Work item => Return the data that follows exactly, with each line intact.

Material shown =>
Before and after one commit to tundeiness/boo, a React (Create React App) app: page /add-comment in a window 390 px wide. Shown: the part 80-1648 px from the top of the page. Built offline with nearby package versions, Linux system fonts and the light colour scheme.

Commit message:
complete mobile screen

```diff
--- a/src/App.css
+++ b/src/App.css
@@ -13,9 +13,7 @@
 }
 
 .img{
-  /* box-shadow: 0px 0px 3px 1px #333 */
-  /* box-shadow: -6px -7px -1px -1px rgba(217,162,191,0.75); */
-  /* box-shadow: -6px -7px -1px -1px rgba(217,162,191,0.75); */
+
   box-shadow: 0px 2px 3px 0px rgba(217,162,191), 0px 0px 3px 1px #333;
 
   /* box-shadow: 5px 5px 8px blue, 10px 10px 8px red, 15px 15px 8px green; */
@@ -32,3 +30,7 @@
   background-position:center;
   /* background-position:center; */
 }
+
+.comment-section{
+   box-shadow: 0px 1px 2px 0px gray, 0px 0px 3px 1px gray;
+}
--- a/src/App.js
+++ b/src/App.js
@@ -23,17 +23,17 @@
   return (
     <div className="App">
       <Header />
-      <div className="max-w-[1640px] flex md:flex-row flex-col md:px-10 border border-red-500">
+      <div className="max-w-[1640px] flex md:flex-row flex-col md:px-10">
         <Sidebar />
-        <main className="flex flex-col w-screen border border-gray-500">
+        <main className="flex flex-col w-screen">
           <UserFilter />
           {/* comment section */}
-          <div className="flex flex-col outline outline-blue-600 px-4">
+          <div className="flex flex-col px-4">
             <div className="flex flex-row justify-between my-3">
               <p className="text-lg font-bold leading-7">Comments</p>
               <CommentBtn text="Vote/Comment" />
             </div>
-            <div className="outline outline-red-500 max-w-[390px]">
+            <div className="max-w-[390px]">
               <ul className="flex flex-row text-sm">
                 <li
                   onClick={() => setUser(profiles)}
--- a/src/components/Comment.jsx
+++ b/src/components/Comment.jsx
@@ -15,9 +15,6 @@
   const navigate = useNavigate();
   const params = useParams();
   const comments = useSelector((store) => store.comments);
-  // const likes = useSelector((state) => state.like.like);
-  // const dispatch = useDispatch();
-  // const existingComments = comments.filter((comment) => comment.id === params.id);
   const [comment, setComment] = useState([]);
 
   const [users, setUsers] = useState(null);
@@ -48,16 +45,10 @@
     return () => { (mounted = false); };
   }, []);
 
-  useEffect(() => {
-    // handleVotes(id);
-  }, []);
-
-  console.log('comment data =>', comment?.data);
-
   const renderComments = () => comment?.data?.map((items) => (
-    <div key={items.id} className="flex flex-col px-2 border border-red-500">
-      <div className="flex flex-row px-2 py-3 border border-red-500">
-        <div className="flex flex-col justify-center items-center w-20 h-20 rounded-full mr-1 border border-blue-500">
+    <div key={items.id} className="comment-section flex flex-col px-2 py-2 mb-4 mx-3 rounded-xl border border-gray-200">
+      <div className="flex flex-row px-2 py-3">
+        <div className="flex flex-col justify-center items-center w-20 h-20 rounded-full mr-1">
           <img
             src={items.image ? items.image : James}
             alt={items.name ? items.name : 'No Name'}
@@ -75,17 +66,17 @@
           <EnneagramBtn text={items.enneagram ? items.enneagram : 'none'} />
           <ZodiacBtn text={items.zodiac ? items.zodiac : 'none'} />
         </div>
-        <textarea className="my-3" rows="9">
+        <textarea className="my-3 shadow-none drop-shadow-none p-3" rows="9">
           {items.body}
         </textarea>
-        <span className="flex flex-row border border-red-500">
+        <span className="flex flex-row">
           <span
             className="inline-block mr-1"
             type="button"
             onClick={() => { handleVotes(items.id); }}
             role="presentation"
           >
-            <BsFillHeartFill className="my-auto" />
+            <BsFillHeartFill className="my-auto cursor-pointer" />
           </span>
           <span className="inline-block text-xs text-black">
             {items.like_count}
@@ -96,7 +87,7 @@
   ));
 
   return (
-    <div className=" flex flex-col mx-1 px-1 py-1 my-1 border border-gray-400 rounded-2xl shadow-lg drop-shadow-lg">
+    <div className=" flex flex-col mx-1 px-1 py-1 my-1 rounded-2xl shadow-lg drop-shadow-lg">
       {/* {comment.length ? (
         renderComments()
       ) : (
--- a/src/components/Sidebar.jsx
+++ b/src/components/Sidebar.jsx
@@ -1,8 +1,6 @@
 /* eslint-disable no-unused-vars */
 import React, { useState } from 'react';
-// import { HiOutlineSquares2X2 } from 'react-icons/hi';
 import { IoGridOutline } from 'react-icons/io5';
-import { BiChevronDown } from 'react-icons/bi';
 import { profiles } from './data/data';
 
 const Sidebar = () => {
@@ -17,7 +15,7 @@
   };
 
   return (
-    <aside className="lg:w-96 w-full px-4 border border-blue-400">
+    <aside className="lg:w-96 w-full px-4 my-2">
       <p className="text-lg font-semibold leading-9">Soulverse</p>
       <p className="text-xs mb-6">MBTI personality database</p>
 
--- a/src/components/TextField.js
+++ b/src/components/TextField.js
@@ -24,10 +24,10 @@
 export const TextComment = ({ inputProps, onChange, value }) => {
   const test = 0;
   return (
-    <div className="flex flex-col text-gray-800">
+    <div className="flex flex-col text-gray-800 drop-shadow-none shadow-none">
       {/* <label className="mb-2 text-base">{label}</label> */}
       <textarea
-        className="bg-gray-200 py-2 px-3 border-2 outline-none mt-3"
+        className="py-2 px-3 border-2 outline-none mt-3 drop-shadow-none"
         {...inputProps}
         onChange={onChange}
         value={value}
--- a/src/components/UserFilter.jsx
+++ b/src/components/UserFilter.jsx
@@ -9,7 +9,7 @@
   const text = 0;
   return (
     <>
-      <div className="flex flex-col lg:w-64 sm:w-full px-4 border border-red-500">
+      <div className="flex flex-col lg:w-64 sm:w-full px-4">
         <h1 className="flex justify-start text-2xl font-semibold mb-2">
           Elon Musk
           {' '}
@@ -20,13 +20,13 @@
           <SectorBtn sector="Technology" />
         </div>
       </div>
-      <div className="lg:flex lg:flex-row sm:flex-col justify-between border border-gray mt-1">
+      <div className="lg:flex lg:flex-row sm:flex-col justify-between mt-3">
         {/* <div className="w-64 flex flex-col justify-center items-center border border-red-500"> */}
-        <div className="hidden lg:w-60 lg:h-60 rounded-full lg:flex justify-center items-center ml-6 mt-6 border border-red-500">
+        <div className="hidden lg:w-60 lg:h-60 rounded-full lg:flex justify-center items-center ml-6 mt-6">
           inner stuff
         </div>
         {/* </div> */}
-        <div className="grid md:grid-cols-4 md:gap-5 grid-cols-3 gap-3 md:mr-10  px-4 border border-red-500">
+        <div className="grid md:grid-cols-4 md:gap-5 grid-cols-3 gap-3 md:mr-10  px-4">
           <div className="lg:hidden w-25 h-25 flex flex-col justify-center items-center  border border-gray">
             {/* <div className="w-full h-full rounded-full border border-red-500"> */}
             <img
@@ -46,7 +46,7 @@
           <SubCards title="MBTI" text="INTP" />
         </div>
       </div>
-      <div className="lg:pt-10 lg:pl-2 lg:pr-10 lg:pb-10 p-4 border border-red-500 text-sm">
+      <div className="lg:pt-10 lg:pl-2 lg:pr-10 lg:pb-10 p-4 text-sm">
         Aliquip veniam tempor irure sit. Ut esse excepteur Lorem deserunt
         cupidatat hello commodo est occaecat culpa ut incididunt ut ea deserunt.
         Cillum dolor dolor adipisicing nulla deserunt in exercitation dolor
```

Output for this task =>
Before and after one commit to tundeiness/boo, a React (Create React App) app: page /add-comment in a window 390 px wide. Shown: the part 80-1648 px from the top of the page. Built offline with nearby package versions, Linux system fonts and the light colour scheme.

Commit message:
complete mobile screen

```diff
--- a/src/App.css
+++ b/src/App.css
@@ -13,9 +13,7 @@
 }
 
 .img{
-  /* box-shadow: 0px 0px 3px 1px #333 */
-  /* box-shadow: -6px -7px -1px -1px rgba(217,162,191,0.75); */
-  /* box-shadow: -6px -7px -1px -1px rgba(217,162,191,0.75); */
+
   box-shadow: 0px 2px 3px 0px rgba(217,162,191), 0px 0px 3px 1px #333;
 
   /* box-shadow: 5px 5px 8px blue, 10px 10px 8px red, 15px 15px 8px green; */
@@ -32,3 +30,7 @@
   background-position:center;
   /* background-position:center; */
 }
+
+.comment-section{
+   box-shadow: 0px 1px 2px 0px gray, 0px 0px 3px 1px gray;
+}
--- a/src/App.js
+++ b/src/App.js
@@ -23,17 +23,17 @@
   return (
     <div className="App">
       <Header />
-      <div className="max-w-[1640px] flex md:flex-row flex-col md:px-10 border border-red-500">
+      <div className="max-w-[1640px] flex md:flex-row flex-col md:px-10">
         <Sidebar />
-        <main className="flex flex-col w-screen border border-gray-500">
+        <main className="flex flex-col w-screen">
           <UserFilter />
           {/* comment section */}
-          <div className="flex flex-col outline outline-blue-600 px-4">
+          <div className="flex flex-col px-4">
             <div className="flex flex-row justify-between my-3">
               <p className="text-lg font-bold leading-7">Comments</p>
               <CommentBtn text="Vote/Comment" />
             </div>
-            <div className="outline outline-red-500 max-w-[390px]">
+            <div className="max-w-[390px]">
               <ul className="flex flex-row text-sm">
                 <li
                   onClick={() => setUser(profiles)}
--- a/src/components/Comment.jsx
+++ b/src/components/Comment.jsx
@@ -15,9 +15,6 @@
   const navigate = useNavigate();
   const params = useParams();
   const comments = useSelector((store) => store.comments);
-  // const likes = useSelector((state) => state.like.like);
-  // const dispatch = useDispatch();
-  // const existingComments = comments.filter((comment) => comment.id === params.id);
   const [comment, setComment] = useState([]);
 
   const [users, setUsers] = useState(null);
@@ -48,16 +45,10 @@
     return () => { (mounted = false); };
   }, []);
 
-  useEffect(() => {
-    // handleVotes(id);
-  }, []);
-
-  console.log('comment data =>', comment?.data);
-
   const renderComments = () => comment?.data?.map((items) => (
-    <div key={items.id} className="flex flex-col px-2 border border-red-500">
-      <div className="flex flex-row px-2 py-3 border border-red-500">
-        <div className="flex flex-col justify-center items-center w-20 h-20 rounded-full mr-1 border border-blue-500">
+    <div key={items.id} className="comment-section flex flex-col px-2 py-2 mb-4 mx-3 rounded-xl border border-gray-200">
+      <div className="flex flex-row px-2 py-3">
+        <div className="flex flex-col justify-center items-center w-20 h-20 rounded-full mr-1">
           <img
             src={items.image ? items.image : James}
             alt={items.name ? items.name : 'No Name'}
@@ -75,17 +66,17 @@
           <EnneagramBtn text={items.enneagram ? items.enneagram : 'none'} />
           <ZodiacBtn text={items.zodiac ? items.zodiac : 'none'} />
         </div>
-        <textarea className="my-3" rows="9">
+        <textarea className="my-3 shadow-none drop-shadow-none p-3" rows="9">
           {items.body}
         </textarea>
-        <span className="flex flex-row border border-red-500">
+        <span className="flex flex-row">
           <span
             className="inline-block mr-1"
             type="button"
             onClick={() => { handleVotes(items.id); }}
             role="presentation"
           >
-            <BsFillHeartFill className="my-auto" />
+            <BsFillHeartFill className="my-auto cursor-pointer" />
           </span>
           <span className="inline-block text-xs text-black">
             {items.like_count}
@@ -96,7 +87,7 @@
   ));
 
   return (
-    <div className=" flex flex-col mx-1 px-1 py-1 my-1 border border-gray-400 rounded-2xl shadow-lg drop-shadow-lg">
+    <div className=" flex flex-col mx-1 px-1 py-1 my-1 rounded-2xl shadow-lg drop-shadow-lg">
       {/* {comment.length ? (
         renderComments()
       ) : (
--- a/src/components/Sidebar.jsx
+++ b/src/components/Sidebar.jsx
@@ -1,8 +1,6 @@
 /* eslint-disable no-unused-vars */
 import React, { useState } from 'react';
-// import { HiOutlineSquares2X2 } from 'react-icons/hi';
 import { IoGridOutline } from 'react-icons/io5';
-import { BiChevronDown } from 'react-icons/bi';
 import { profiles } from './data/data';
 
 const Sidebar = () => {
@@ -17,7 +15,7 @@
   };
 
   return (
-    <aside className="lg:w-96 w-full px-4 border border-blue-400">
+    <aside className="lg:w-96 w-full px-4 my-2">
       <p className="text-lg font-semibold leading-9">Soulverse</p>
       <p className="text-xs mb-6">MBTI personality database</p>
 
--- a/src/components/TextField.js
+++ b/src/components/TextField.js
@@ -24,10 +24,10 @@
 export const TextComment = ({ inputProps, onChange, value }) => {
   const test = 0;
   return (
-    <div className="flex flex-col text-gray-800">
+    <div className="flex flex-col text-gray-800 drop-shadow-none shadow-none">
       {/* <label className="mb-2 text-base">{label}</label> */}
       <textarea
-        className="bg-gray-200 py-2 px-3 border-2 outline-none mt-3"
+        className="py-2 px-3 border-2 outline-none mt-3 drop-shadow-none"
         {...inputProps}
         onChange={onChange}
         value={value}
--- a/src/components/UserFilter.jsx
+++ b/src/components/UserFilter.jsx
@@ -9,7 +9,7 @@
   const text = 0;
   return (
     <>
-      <div className="flex flex-col lg:w-64 sm:w-full px-4 border border-red-500">
+      <div className="flex flex-col lg:w-64 sm:w-full px-4">
         <h1 className="flex justify-start text-2xl font-semibold mb-2">
           Elon Musk
           {' '}
@@ -20,13 +20,13 @@
           <SectorBtn sector="Technology" />
         </div>
       </div>
-      <div className="lg:flex lg:flex-row sm:flex-col justify-between border border-gray mt-1">
+      <div className="lg:flex lg:flex-row sm:flex-col justify-between mt-3">
         {/* <div className="w-64 flex flex-col justify-center items-center border border-red-500"> */}
-        <div className="hidden lg:w-60 lg:h-60 rounded-full lg:flex justify-center items-center ml-6 mt-6 border border-red-500">
+        <div className="hidden lg:w-60 lg:h-60 rounded-full lg:flex justify-center items-center ml-6 mt-6">
           inner stuff
         </div>
         {/* </div> */}
-        <div className="grid md:grid-cols-4 md:gap-5 grid-cols-3 gap-3 md:mr-10  px-4 border border-red-500">
+        <div className="grid md:grid-cols-4 md:gap-5 grid-cols-3 gap-3 md:mr-10  px-4">
           <div className="lg:hidden w-25 h-25 flex flex-col justify-center items-center  border border-gray">
             {/* <div className="w-full h-full rounded-full border border-red-500"> */}
             <img
@@ -46,7 +46,7 @@
           <SubCards title="MBTI" text="INTP" />
         </div>
       </div>
-      <div className="lg:pt-10 lg:pl-2 lg:pr-10 lg:pb-10 p-4 border border-red-500 text-sm">
+      <div className="lg:pt-10 lg:pl-2 lg:pr-10 lg:pb-10 p-4 text-sm">
         Aliquip veniam tempor irure sit. Ut esse excepteur Lorem deserunt
         cupidatat hello commodo est occaecat culpa ut incididunt ut ea deserunt.
         Cillum dolor dolor adipisicing nulla deserunt in exercitation dolor
```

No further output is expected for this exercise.